Plaintiffs' motion includes a prayer for the maximum amount of statutory damages against all defendants.[4] A plaintiff that elects to recover statutory damages, rather than actual damages and profits, can be awarded an amount "not less than $1, 000 or more than $200, 000, " but "if the court finds that the use of the counterfeit mark was willful, not more than $2, 000, 000 per counterfeit mark per type of goods or services sold, offered for sale, or distributed, as the court considers just." 15 U.S.C. § 1117(c).

Plaintiffs argue that the Individual Defendants willfully infringed their trademarks because they are responsible for the purchase and sale of tobacco-related products; admittedly purchased purportedly TOP-branded rolling papers from an unknown person selling them out of a van; failed to record purchase sales and transactions; did not inspect their inventory and/or continued to sell TOP-branded papers after being served with the complaint; and further that Choudhri's willfulness can be inferred from his spoliation of evidence.

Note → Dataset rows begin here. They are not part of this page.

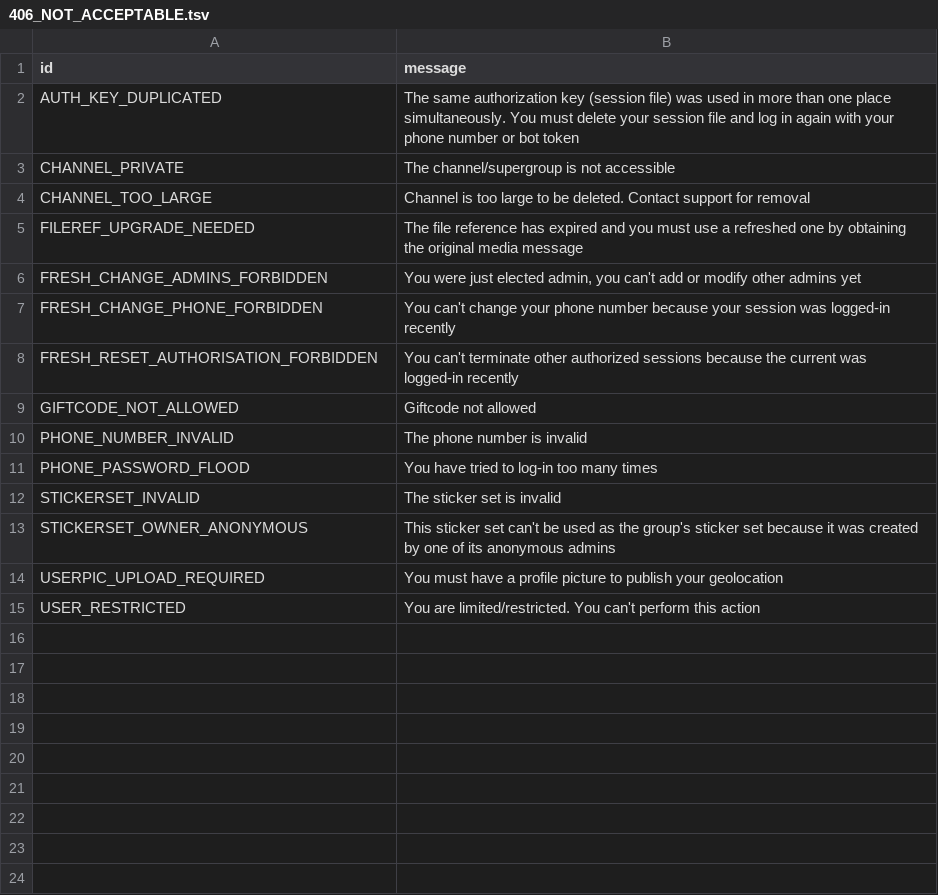
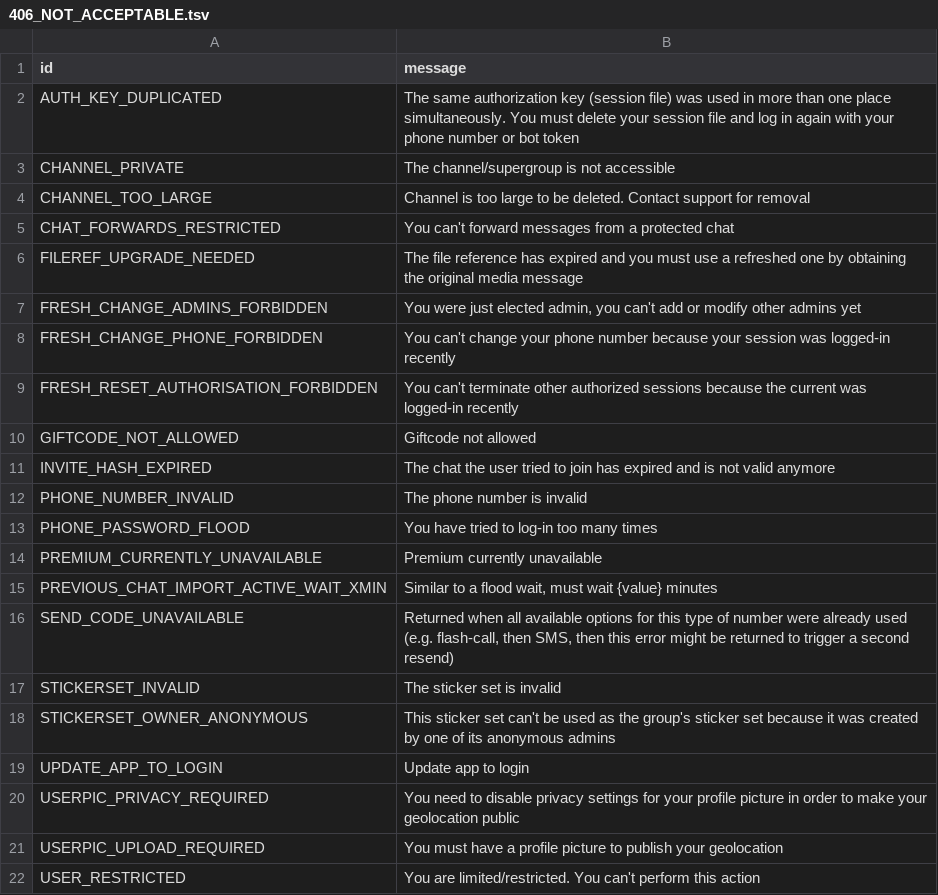
Before and after one commit to 5hojib/Electrogram, a TSV file: compiler/errors/source/406_NOT_ACCEPTABLE.tsv, drawn as a sheet.

```diff
--- a/compiler/errors/source/406_NOT_ACCEPTABLE.tsv
+++ b/compiler/errors/source/406_NOT_ACCEPTABLE.tsv
@@ -4,2 +4,3 @@ CHANNEL_PRIVATE	The channel/supergroup is not accessible
 CHANNEL_TOO_LARGE	Сhannel is too large to be deleted. Contact support for removal
+CHAT_FORWARDS_RESTRICTED	You can't forward messages from a protected chat
 FILEREF_UPGRADE_NEEDED	The file reference has expired and you must use a refreshed one by obtaining the original media message
@@ -9,6 +10,12 @@ FRESH_RESET_AUTHORISATION_FORBIDDEN	You can't terminate other authorized session
 GIFTCODE_NOT_ALLOWED	Giftcode not allowed
+INVITE_HASH_EXPIRED	The chat the user tried to join has expired and is not valid anymore
 PHONE_NUMBER_INVALID	The phone number is invalid
 PHONE_PASSWORD_FLOOD	You have tried to log-in too many times
+PREMIUM_CURRENTLY_UNAVAILABLE	Premium currently unavailable
+PREVIOUS_CHAT_IMPORT_ACTIVE_WAIT_XMIN	Similar to a flood wait, must wait {value} minutes
+SEND_CODE_UNAVAILABLE	Returned when all available options for this type of number were already used (e.g. flash-call, then SMS, then this error might be returned to trigger a second resend)
 STICKERSET_INVALID	The sticker set is invalid
 STICKERSET_OWNER_ANONYMOUS	This sticker set can't be used as the group's sticker set because it was created by one of its anonymous admins
+UPDATE_APP_TO_LOGIN	Update app to login
+USERPIC_PRIVACY_REQUIRED	You need to disable privacy settings for your profile picture in order to make your geolocation public
 USERPIC_UPLOAD_REQUIRED	You must have a profile picture to publish your geolocation
```
Also changed, not shown: compiler/errors/source/400_BAD_REQUEST.tsv, compiler/errors/source/403_FORBIDDEN.tsv, 4 other files.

The Individual Defendants dispute these allegations, claiming that they did not personally participate in the purchase or sale of TOP-brand rolling papers for their stores, did not authorize the purchase of the counterfeit product at issue, and had no reason to be suspicious of product purchased from mobile vendors; there is no evidence that they failed to record purchase and sales transactions in order to conceal their dealing in counterfeit goods; and to the extent the stores continued to sell TOP product after being served with the complaint, the Individual Defendants did first examine their inventory; and Choudhri's destruction of boxes of papers does not demonstrate that he knowingly sold counterfeit product.

Willful infringement is found "if the infringer knows that its conduct is an infringement or if the infringer has acted in reckless disregard" of the rights of the intellectual property owner. Video Views, Inc. v. Studio 21, Ltd., 925 F.2d 1010, 1020 (7th Cir. 1991), rev'd on other grounds by Fogerty v. Fantasy, Inc., 510 U.S. 517 (1994) (discussing copyright infringement); see Wildlife Exp. Corp. v. Carol Wright Sales, Inc., 18 F.3d 502, 511 (7th Cir. 1994). Thus, in order to demonstrate willfulness, Plaintiffs "must make a showing regarding [Defendants'] state of mind." V3 Solutions, 2003 WL 22038593, at *14 (denying summary judgment for an individual's secondary liability for a corporation's trademark infringement); see Lorillard Tobacco Co. v. A & E Oil, Inc., 503 F.3d 588, 594 (7th Cir. 2007), rev'd in part on other grounds by McCarter v. Retirement Plan for Dist. Managers of Am. Family Ins. Group, 540 F.3d 649 (7th Cir. 2008) ("[I]n determining whether a defendant acted with willful blindness to counterfeit products, as a general rule, a party's state of mind (such as knowledge or intent) is a question of fact for the factfinder, to be determined after trial.") (citation and internal quotation omitted); Video Views, 925 F.2d at 1020 ("The determination of willfulness, which requires the assessment of the defendant's intent, is an issue of fact."); Int'l Korwin Corp. v. Kowalczyk, 855 F.2d 375, 380 (7th Cir. 1988) (noting that willfulness under the Copyright Act is a question of fact); see also Hard Rock Licensing, 955 F.2d at 1149 ("To be willfully blind, a person must suspect wrongdoing and deliberately fail to investigate.... [A defendant] has no affirmative duty to take precautions against the sale of counterfeits. Although the reason to know' part of the standard for contributory liability requires [a defendant] (or its agents) to understand what a reasonably prudent person would understand, it does not impose any duty to seek out and prevent violations.").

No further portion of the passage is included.